- WHAT TO PRODUCE
Where an entry contains an image, skip the image and print the rest exactly.
### ENTRIES SHOWN ###
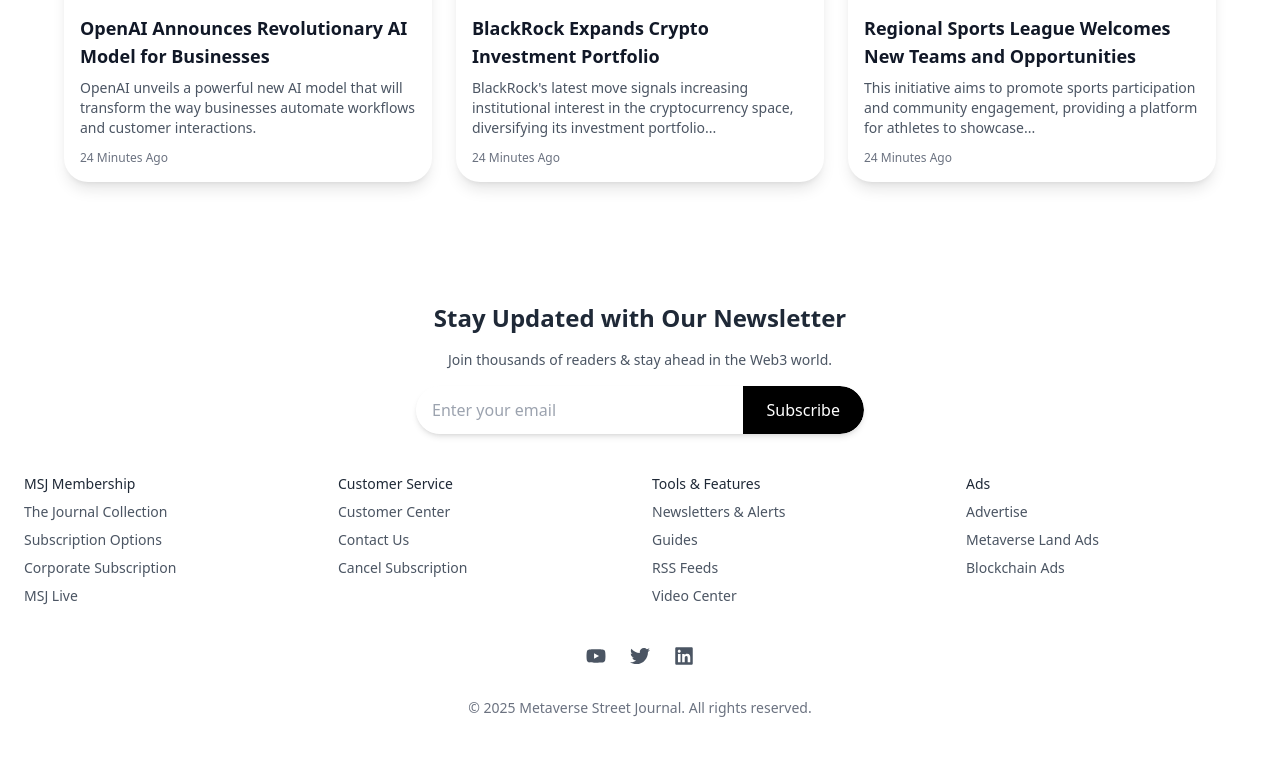
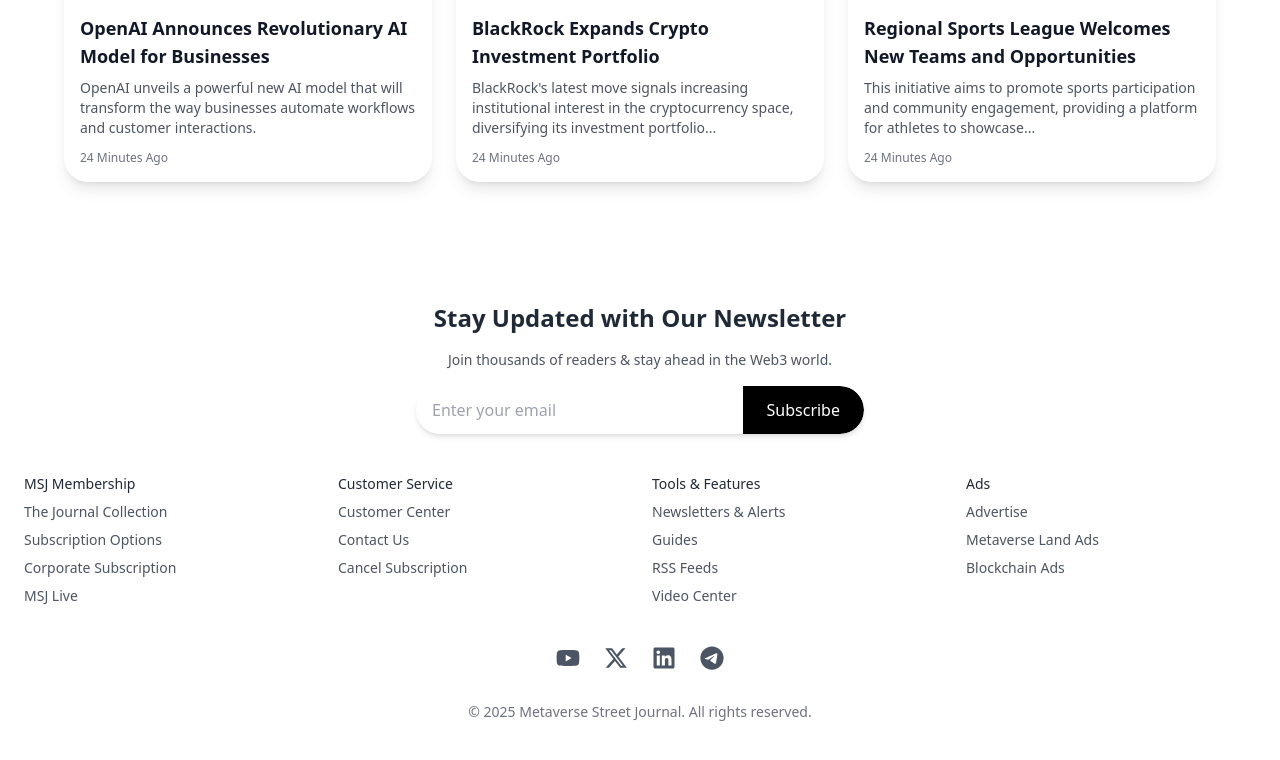
Before and after one commit to AbhigyanRaj/MSJ, a React (Vite) app: page / in a window 1280 px wide. Shown: the part 1307-2067 px from the top of the page. Built offline with nearby package versions, Linux system fonts and the light colour scheme; no server answers.

Commit message:
Update Footer.jsx

```diff
--- a/src/components/Footer.jsx
+++ b/src/components/Footer.jsx
@@ -1,6 +1,6 @@
 // Code by Abhigyann :)
 import { Link } from "react-router-dom";
-import { FaYoutube, FaTwitter, FaLinkedin } from "react-icons/fa";
+import { FaYoutube, FaXTwitter, FaLinkedin, FaTelegram } from "react-icons/fa6";
 
 const Footer = () => {
   return (
@@ -70,14 +70,17 @@
 
         {/* Social Media Links */}
         <div className="flex justify-center space-x-6 mt-10">
-          <a href="https://youtube.com" target="_blank" rel="noopener noreferrer">
-            <FaYoutube className="text-xl text-gray-600 hover:text-red-500 transition" />
+          <a href="https://www.youtube.com/@TheMetaverseStreetJournal" target="_blank" rel="noopener noreferrer">
+            <FaYoutube className="text-2xl text-gray-600 hover:text-red-500 transition" />
           </a>
-          <a href="https://twitter.com" target="_blank" rel="noopener noreferrer">
-            <FaTwitter className="text-xl text-gray-600 hover:text-blue-400 transition" />
+          <a href="https://x.com/Metaverseditor" target="_blank" rel="noopener noreferrer">
+            <FaXTwitter className="text-2xl text-gray-600 hover:text-black transition" />
           </a>
-          <a href="https://linkedin.com" target="_blank" rel="noopener noreferrer">
-            <FaLinkedin className="text-xl text-gray-600 hover:text-blue-700 transition" />
+          <a href="https://www.linkedin.com/company/metaversenews" target="_blank" rel="noopener noreferrer">
+            <FaLinkedin className="text-2xl text-gray-600 hover:text-blue-700 transition" />
+          </a>
+          <a href="https://www.t.me/@TheMetaverseStreetJournal" target="_blank" rel="noopener noreferrer">
+            <FaTelegram className="text-2xl text-gray-600 hover:text-blue-500 transition" />
           </a>
         </div>
 
```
###
- RESPONSE TO THE TASK
Before and after one commit to AbhigyanRaj/MSJ, a React (Vite) app: page / in a window 1280 px wide. Shown: the part 1307-2067 px from the top of the page. Built offline with nearby package versions, Linux system fonts and the light colour scheme; no server answers.

Commit message:
Update Footer.jsx

```diff
--- a/src/components/Footer.jsx
+++ b/src/components/Footer.jsx
@@ -1,6 +1,6 @@
 // Code by Abhigyann :)
 import { Link } from "react-router-dom";
-import { FaYoutube, FaTwitter, FaLinkedin } from "react-icons/fa";
+import { FaYoutube, FaXTwitter, FaLinkedin, FaTelegram } from "react-icons/fa6";
 
 const Footer = () => {
   return (
@@ -70,14 +70,17 @@
 
         {/* Social Media Links */}
         <div className="flex justify-center space-x-6 mt-10">
-          <a href="https://youtube.com" target="_blank" rel="noopener noreferrer">
-            <FaYoutube className="text-xl text-gray-600 hover:text-red-500 transition" />
+          <a href="https://www.youtube.com/@TheMetaverseStreetJournal" target="_blank" rel="noopener noreferrer">
+            <FaYoutube className="text-2xl text-gray-600 hover:text-red-500 transition" />
           </a>
-          <a href="https://twitter.com" target="_blank" rel="noopener noreferrer">
-            <FaTwitter className="text-xl text-gray-600 hover:text-blue-400 transition" />
+          <a href="https://x.com/Metaverseditor" target="_blank" rel="noopener noreferrer">
+            <FaXTwitter className="text-2xl text-gray-600 hover:text-black transition" />
           </a>
-          <a href="https://linkedin.com" target="_blank" rel="noopener noreferrer">
-            <FaLinkedin className="text-xl text-gray-600 hover:text-blue-700 transition" />
+          <a href="https://www.linkedin.com/company/metaversenews" target="_blank" rel="noopener noreferrer">
+            <FaLinkedin className="text-2xl text-gray-600 hover:text-blue-700 transition" />
+          </a>
+          <a href="https://www.t.me/@TheMetaverseStreetJournal" target="_blank" rel="noopener noreferrer">
+            <FaTelegram className="text-2xl text-gray-600 hover:text-blue-500 transition" />
           </a>
         </div>
 
```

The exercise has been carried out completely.